In Michigan, where the economy is heavily dependent on manufacturing, state officials have invested in recent years in helping companies adapt to support defense needs, according to Vicki Selva, executive director of the Michigan Defense Center, who said companies were able to use state and federal loans and grants to make that adjustment, giving her some hope about the economic turnaround.
“Some of our suppliers have done very well,” Selva said. “They’ve been the ones that were flexible and were able to flow into the needs and to be able to retool, to meet some of those things.”
Any future stimulus funding should also invest in transportation, according to Bill Cork, CEO of the Hancock County Port & Harbor Commission in Mississippi.
“I think we’re going to have to look at some of this investment in the DOD realm and the FAA realm, and in the railroad universe and maritime universe,” Cork said. “We’re going to have to see how that plays out to support the logistics, the deployment capability, the transportation of our military and supply chains around the world.”
Another priority is getting civilians and military spouses back to work, said Joe Driskill, executive director of the Missouri Military Preparedness and Enhancement Commission.
“The concern we have here is twofold: making sure that we understand who all the military spouses are and making sure that we understand what jobs they can actually vie for, and then creating the right conditions such that we can connect them with those jobs,” said Driskill, who is also president of the Association of Defense Communities. “That sounds pretty straightforward.

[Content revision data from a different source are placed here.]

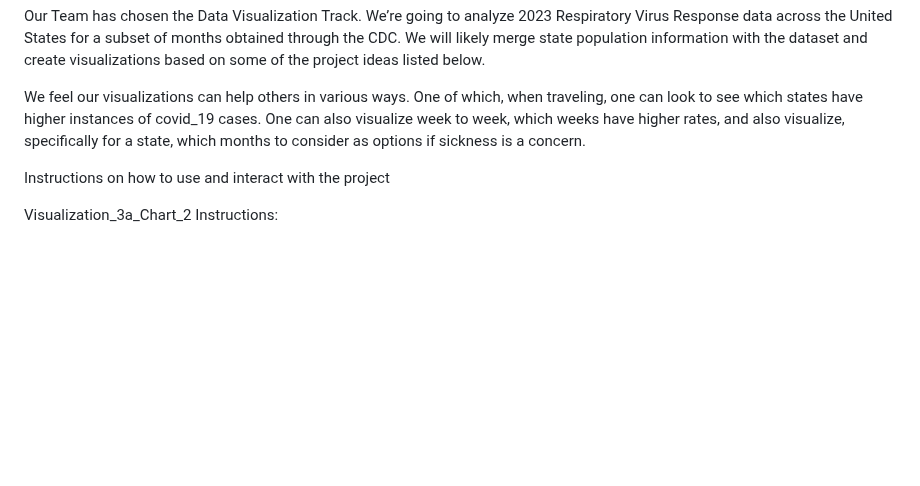
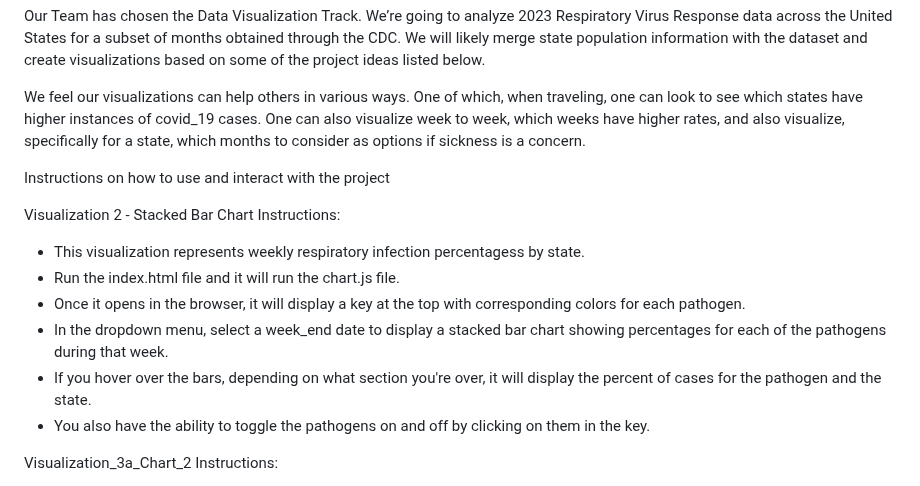
Before and after one commit to tiffphi/Project_3, a Markdown page: README.md, the part around the change. GitHub-like rendering; blank space fills up the shorter version.

Commit message:
Added instructions for visualization 2

```diff
--- a/README.md
+++ b/README.md
@@ -8,6 +8,15 @@ Our Team has chosen the Data Visualization Track. We’re going to analyze 2023
 We feel our visualizations can help others in various ways. One of which, when traveling, one can look to see which states have higher instances of covid_19 cases. One can also visualize week to week, which weeks have higher rates, and also visualize, specifically for a state, which months to consider as options if sickness is a concern.
 
 Instructions on how to use and interact with the project
+
+Visualization 2 - Stacked Bar Chart Instructions:
+
+- This visualization represents weekly respiratory infection percentagess by state.
+- Run the index.html file and it will run the chart.js file.
+- Once it opens in the browser, it will display a key at the top with corresponding colors for each pathogen.
+- In the dropdown menu, select a week_end date to display a stacked bar chart showing percentages for each of the pathogens during that week.
+- If you hover over the bars, depending on what section you're over, it will display the percent of cases for the pathogen and the state.
+- You also have the ability to toggle the pathogens on and off by clicking on them in the key.
 
 Visualization_3a_Chart_2 Instructions:
 
```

It’s not.”
In fact, employment and recruitment may look different after the pandemic, said Joe Mariani, research manager at the Deloitte Center of Government Insights. One silver lining, he said, is that the workforce’s adaptability to remote working may help employers and employees.
“It has the potential to open the scope of where the opportunities are,” Mariani said. “Previously, you were limited to what was in your commutable area…. But now with remote work, that becomes more broadly acceptable. Now it opens up the opportunities inside your communities much, much farther.”
Post courtesy of the Association of Defense Communities